“[TerHaar] wanted to pull that following with him and then expand the concept to also include fine dining back when Holland was first beginning to revitalize itself,” Reckley said. “There was only one other high-end restaurant in town so we wanted to capitalize on that as the downtown area changed its vernacular. Butch would be ahead of the curve with this restaurant.”
Since moving Butch’s Dry Dock to its current address at 44 E. 8th Street—in what was once a sprawling downtown butcher shop—Reckley and TerHaar have gradually adapted the interior to include new restaurant segments designed to evoke different moods. In 2017, SVB + Reckley Architects collaborated once more with TerHaar to expand and upgrade the wine and craft cocktail bar as a contemporary evening destination working in tandem with the New American Cuisine-inspired menu.
From floor to ceiling, textural details surround sleek furnishings and dim lighting to create a fresh, elegant take on the modern lounge. Speckled wood floorboards are accompanied in some areas by dark brick flooring in herringbone patterns, and cream-colored tin ceilings featuring delicate patterns provide a crisp parallel. To update the bar, Reckley proposed a black tile base for durability, completed with a zinc metal slab framed in black wood on top. Glass tiles behind bottle displays reflect LED lighting from fixtures formed by metal bands wrapped into orbs. An assortment of low and high-top tables—some with cushioned banquettes and others with window seats—provide seating variety and finish the comfortable atmosphere.
“[Reckley] has a good ability of creating the space to fit the attitude of the offering,” TerHaar said. “Initially, the feeling was different; and as we evolved and remodeled, we managed to bring other [elements in] so that it has a finer, elegant feel. I think he has a really good ability to fit the atmosphere to the offering.”
The cocktail lounge is one of five designed experiences within Butch’s Dry Dock.
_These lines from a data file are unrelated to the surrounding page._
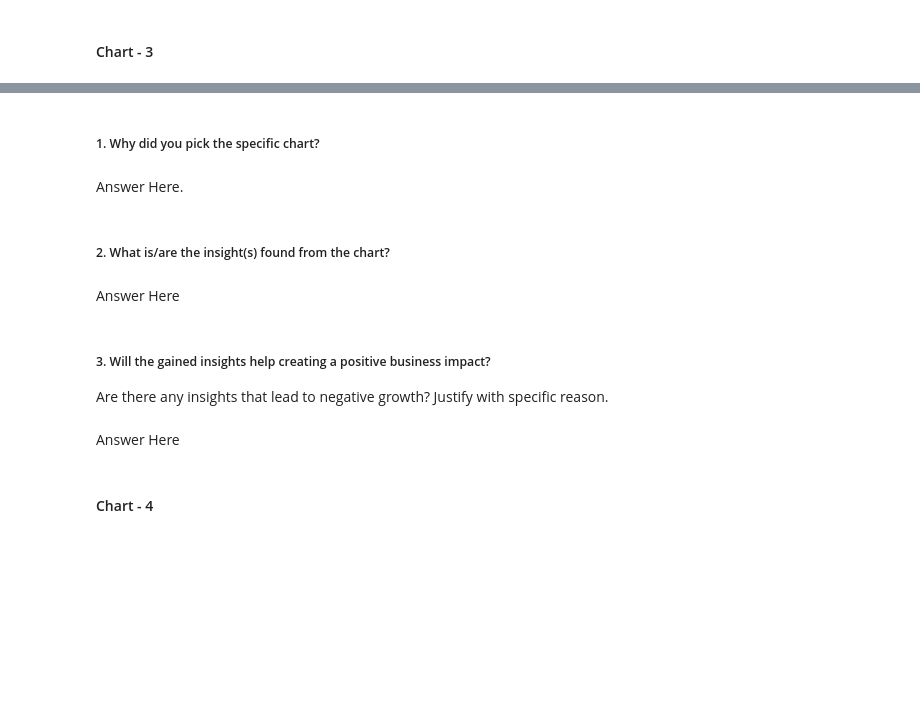
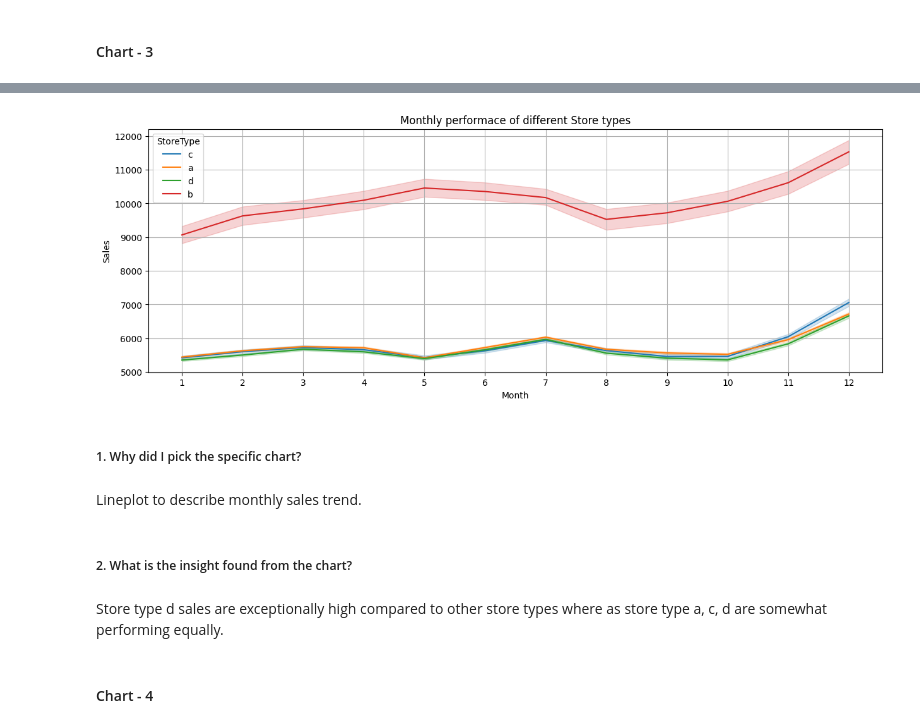
Before and after one commit to MrMRaut/Drug-Stores-Sales-Analysis-and-Prediction, a Jupyter notebook: 1151 Drug Stores Sales Data.ipynb, the cells around one changed output, grey strips where cells are left out. Cells and saved outputs as stored; diff of their text form; code cells hidden in the pictures; blank space fills up the shorter version.

```diff
--- a/1151 Drug Stores Sales Data.ipynb
+++ b/1151 Drug Stores Sales Data.ipynb
@@ -394,15 +398,23 @@ sns.barplot(x = df.DayOfWeek,
+# %%
+# Chart - 3 visualization code
+plt.figure(figsize=(15,5))
+sns.lineplot(x = sd.Date.dt.month, y = sd.Sales, hue=sd.StoreType)
+
+plt.grid()
+plt.xticks(sd.Date.dt.month.unique())
+plt.title('Monthly performace of different Store types')
+plt.xlabel('Month')
+
+plt.show()
+# %% [output]
+[figure, added]
 # %% [markdown]
-##### 1. Why did you pick the specific chart?
+##### 1. Why did I pick the specific chart?
-# %% [markdown]
-Answer Here.
+# %% [markdown]
+Lineplot to describe monthly sales trend.
 # %% [markdown]
-##### 2. What is/are the insight(s) found from the chart?
+##### 2. What is the insight found from the chart?
-# %% [markdown]
-Answer Here
-# %% [markdown]
-##### 3. Will the gained insights help creating a positive business impact?
-Are there any insights that lead to negative growth? Justify with specific reason.
-# %% [markdown]
-Answer Here
+# %% [markdown]
+Store type d sales are exceptionally high compared to other store types where as store type a, c, d are somewhat performing equally.
 # %% [markdown]
 #### Chart - 4
```
Also changed, not shown: parts of 10 cells of this notebook.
It is joined by the initial fine dining area dressed in white linens and natural light, and a patio enclosure with views of a nearby college and church, designed for enjoyment on casual summer nights. On the lower level, Reckley designed a banquet-style cellar: a long 26-seat room framed by murals of a vineyard at dusk and a cloudy sky lit from within. A little over a year ago, Reckley and TerHaar created a new experience called Butch’s Ondergrond in the belly of the building: a classic speakeasy-inspired lounge featuring low ceilings, rough wood details, and black metal piping.
“The thing about going to Butch’s is you really have five different experiences that you can have,” Reckley said. “One of my favorite things about it is I know I can always go there. Whatever experience I’m looking for in that day, it’s at Butch’s.”
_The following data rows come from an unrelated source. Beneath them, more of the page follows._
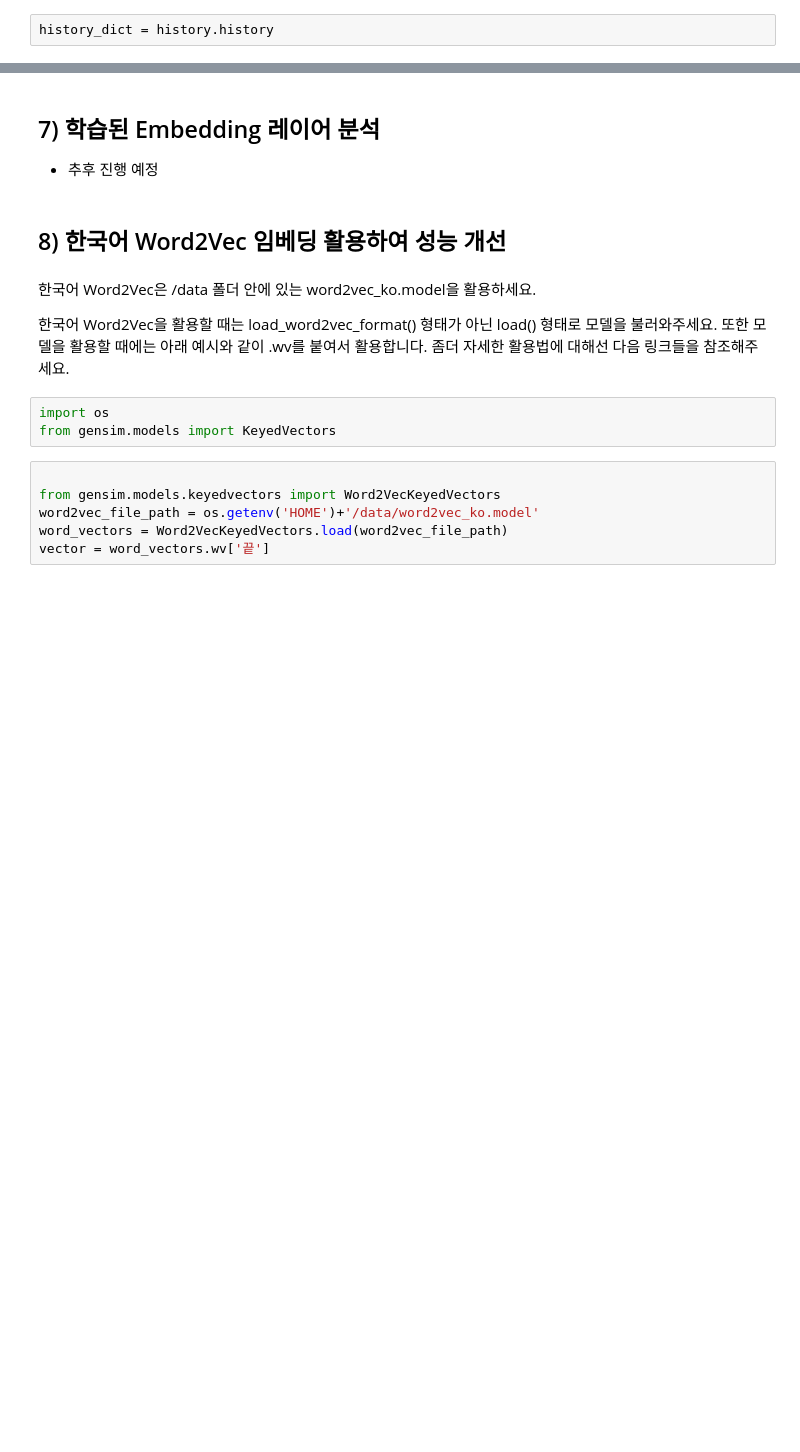
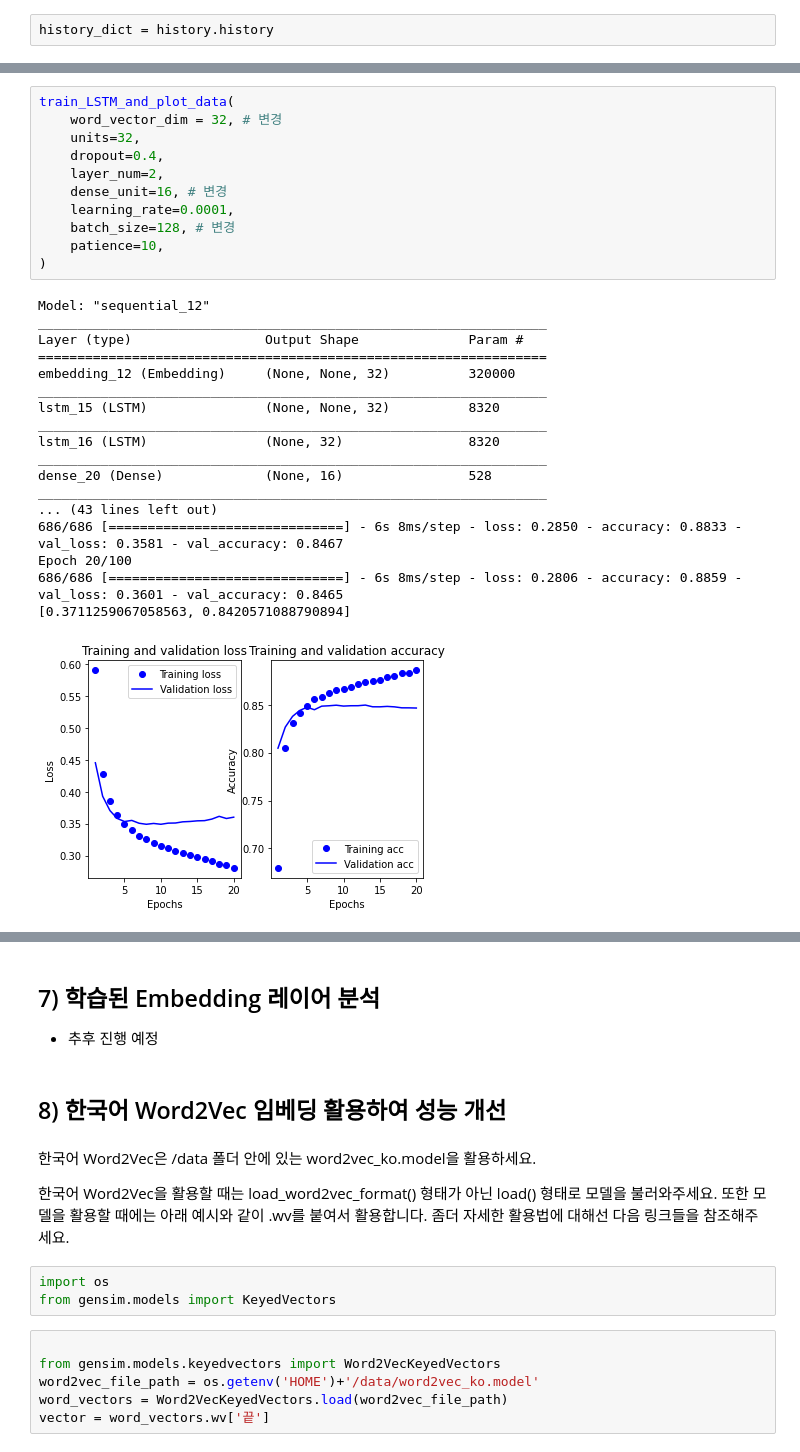
Before and after one commit to coronarita1991/AIFFEL_RESEARCH_STUDY, a Jupyter notebook: Quests/Quest5_20240612/NLP_Project1.ipynb, the cells around one changed output, grey strips where cells are left out. Cells and saved outputs as stored; diff of their text form; blank space fills up the shorter version.

```diff
--- a/Quests/Quest5_20240612/NLP_Project1.ipynb
+++ b/Quests/Quest5_20240612/NLP_Project1.ipynb
@@ -387,0 +591,30 @@ plt.show()
+# %%
+train_LSTM_and_plot_data(
+    word_vector_dim = 32, # 변경
+    units=32,
+    dropout=0.4,
+    layer_num=2,
+    dense_unit=16, # 변경
+    learning_rate=0.0001,
+    batch_size=128, # 변경
+    patience=10,
+)
+# %% [output]
+Model: "sequential_12"
+_________________________________________________________________
+Layer (type)                 Output Shape              Param #
+=================================================================
+embedding_12 (Embedding)     (None, None, 32)          320000
+_________________________________________________________________
+lstm_15 (LSTM)               (None, None, 32)          8320
+_________________________________________________________________
+lstm_16 (LSTM)               (None, 32)                8320
+_________________________________________________________________
+dense_20 (Dense)             (None, 16)                528
+_________________________________________________________________
+... (43 lines left out)
+686/686 [==============================] - 6s 8ms/step - loss: 0.2850 - accuracy: 0.8833 - val_loss: 0.3581 - val_accuracy: 0.8467
+Epoch 20/100
+686/686 [==============================] - 6s 8ms/step - loss: 0.2806 - accuracy: 0.8859 - val_loss: 0.3601 - val_accuracy: 0.8465
+[0.3711259067058563, 0.8420571088790894]
+[figure, added]
```
Also changed, not shown: parts of 28 cells of this notebook.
A variety of spatial selections mirror the establishment’s diverse catalogue of wine—more than 800 bottles—and a menu that continues to adapt with culinary trend and kitchen creativity—currently under direction of Chef Ryan Boersema. As a space housing many programmatic elements, design personalities, and memories, Butch’s Dry Dock is a project exemplifying Reckley’s ability to create lasting relationships with clients founded on trust and design intuition.
SVB + Reckley Architects has completed a diverse array of projects that differ in size, scope, location, and industry. Regardless the project typology, Reckley’s process begins with a careful consideration of the client’s needs, the potential for a lasting relationship, and the end goal of utilizing architecture to satisfy passion.
“I think Butch’s is an example of a long-term relationship, which is what we try to establish with our clients,” Reckley said. “I’ve done work with Butch for 25 years; it’s a repeat relationship that shows respect from both sides. For a restaurant to be around for 25 years is saying something in itself. Butch’s has gone through recession, changes in food attitude, and what people look at for entertainment. I respect that he’s been able to move through that and stay ahead of the game. It’s a long-term relationship which, I think, shows a lot about both the restaurant and SVB Reckley.”
Text: R. Collins | GLBD Staff Writer
Photography: Ellen Harz Photography